"The city had replaced the landscape as the setting for the excitement of modern life."
"Street Lamp" (1909)
"Let's murder the moonlight."
"The Street Enters the House"
Futurist dynamism
"Bludgeon the old."
The city as avatar of Futurists' obsession with
speed, dynamism, and destruction
City = Modern (Futurist) views
Rejects history
"[W]e shall sing the . . . tidal waves of revolution in the modern metropolis; shall sing the vibrating nocturnal fervor of factories and shipyards burning under violent electric moons . . ."
Marinetti, Futurist Manifesto
The Gaze
The "Vamp"
Femme Fatale
The Machine in the Garden
City of the Sons
Eternal Garden
The Machine
From the Vertical City to the Depths Below
The Machines
Workers' City
Theda Bara
The femme fatale was a common figure in the European literature and art, often portraying the dangers of unbridled female sexuality. Traditional view portrays the femme fatale as a sexual vampire; her charms leech the virility and independence of lovers, leaving them shells of themselves.

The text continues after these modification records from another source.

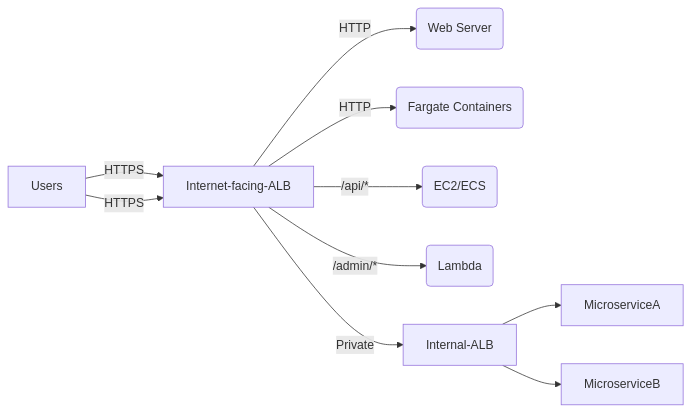
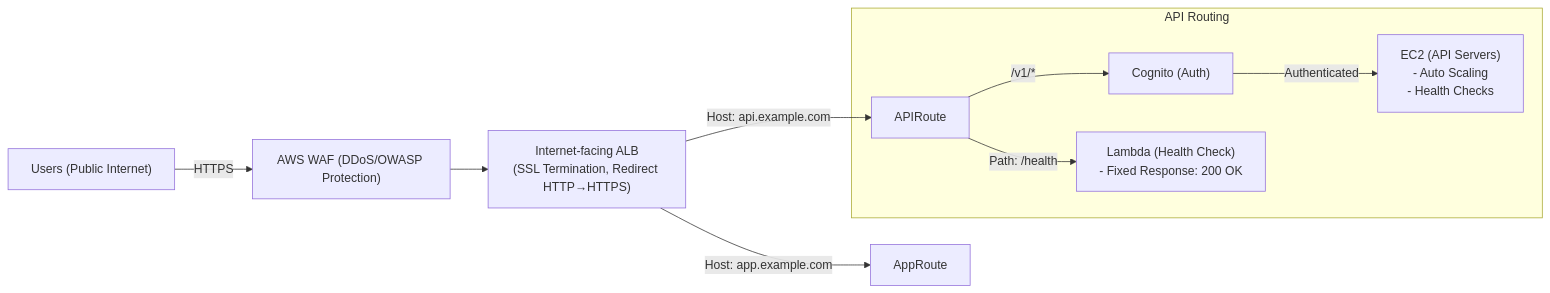
One commit to danceoncloud/architecture-design changed the diagram in src/site/notes/aws/vpc/atomic-elements/application-load-balancer.md. Above: the diagram before and after it, drawn with Mermaid.

Commit message:
Update content src/site/notes/aws/vpc/atomic-elements/application-load-balancer.md

````diff
--- a/src/site/notes/aws/vpc/atomic-elements/application-load-balancer.md
+++ b/src/site/notes/aws/vpc/atomic-elements/application-load-balancer.md
@@ -35,16 +35,18 @@
 ```mermaid
 
 flowchart LR
+ %% ===== Security & Public Traffic =====
+	Users["Users (Public Internet)"] -- HTTPS --> WAF["AWS WAF (DDoS/OWASP Protection)"]
+	WAF --> Internet-facing-ALB["Internet-facing ALB\n(SSL Termination, Redirect HTTP→HTTPS)"]
 
-    Users["Users"] -- HTTPS --> Internet-facing-ALB["Internet-facing-ALB"] & Internet-facing-ALB
+  %% ===== Host-Based Routing =====
+	Internet-facing-ALB -->|"Host: api.example.com"| APIRoute
+	Internet-facing-ALB -->|"Host: app.example.com"| AppRoute
 
-    Internet-facing-ALB -- HTTP --> EC2("Web Server") & ECS("Fargate Containers")
-
-    Internet-facing-ALB -- /api/* --> ServiceA("EC2/ECS")
-
-    Internet-facing-ALB -- /admin/* --> ServiceB("Lambda")
-
-    Internet-facing-ALB -- Private --> Internal-ALB["Internal-ALB"]
-
-    Internal-ALB --> MicroserviceA["MicroserviceA"] & MicroserviceB["MicroserviceB"]
+ %% ===== API Route (api.example.com) =====
+  subgraph API Routing
+    APIRoute -->|"/v1/*"| Cognito["Cognito (Auth)"]
+    Cognito -->|Authenticated| EC2-API["EC2 (API Servers)\n- Auto Scaling\n- Health Checks"]
+    APIRoute -->|"Path: /health"| Lambda-Health["Lambda (Health Check)\n- Fixed Response: 200 OK"]
+  end
 ```
````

Jonathan Schroeder notes, 'to gaze implies more than to look at - it signifies a psychological relationship of power, in which the gazer is superior to the object of the gaze.'
Laura Mulvey: ‘pleasure lies in ascertaining guilt - asserting control and subjecting the guilty person through punishment or forgiveness’
"Emblem Book"

Apocalyptic Imagery
Babel: The words used to glorify the tower's construction by its designers took on totally different, oppressive meanings to the workers. This led to its destruction as they rose up against the designers.
Moloch: Babylonian god--Moloch had associations with a particular kind of child sacrifice by fire. In the ritual parents offered their children as sacrifice to the god.
William Blake
"The Flight of Moloch"
The Whore of Babylon
The Two Marias
The Woman Clothed in the Sun
The Great Red Dragon
Metropolis, Apocalypse, & The Faerie Queene
The Triangle
Joh Frederson, Rotwang & Hel
Moral Allegory
The Faerie Queene (1590)
Redcrosse Knight
Joh Fredersen, Freder, Maria
Rotwang / Archimago
Spenser uses the character of Archimago as an allegorical representation on a moral and religious level. Archimago is a character whose purpose is to separate Red Crosse Knight, representing holiness, from Una, representing truth. Archimago represents, hypocrisy, as well as witchcraft and illusions.Archimago fills Red Crosse’s mind with illusions so that he might doubt the sanctity of Una.
Rotwang Archimago
Slaying the Dragon
Redcrosse, Arthur, & St. George
Parallel Images
Destroying the "Machine"
Freder & Georgy
Defeating Rotwang
Burning the "Witch"
Saving the Children
It was their hands that built this city of ours, Father. But where do the hands belong in your scheme?

Joh Frederson:
In their proper place, the depths.
The Metropolis Case (2003)
Part 1
Part 2
Part 3
Metropolis (1984)
Georgio Moroder
"Blood from a Stone"
"Cage of Freedom"
Robot's Dance Scene
Scene Analysis
Lang on the Inspiration for Metropolis
‘Metropolis, you know, was born from
my first sight of the skyscrapers of
New York in October 1924 [...] while visiting New York, I thought that it was the cross- roads of multiple and confused human forces, blinded and knocking into one another, in an irresistible desire for exploitation, and living in perpetual anxiety. I spent an entire day walking the streets. The buildings seemed to be a vertical sail, scintillating and very light, a luxurious backdrop, suspended in the dark sky to dazzle, distract and hypnotise. At night, the city did not simply give the impression of living: it lived as illusions live. I knew I should make a film of all these impressions.’
Influence of Metropolis
Metropolis Restored
German with English subtitles
Full transcript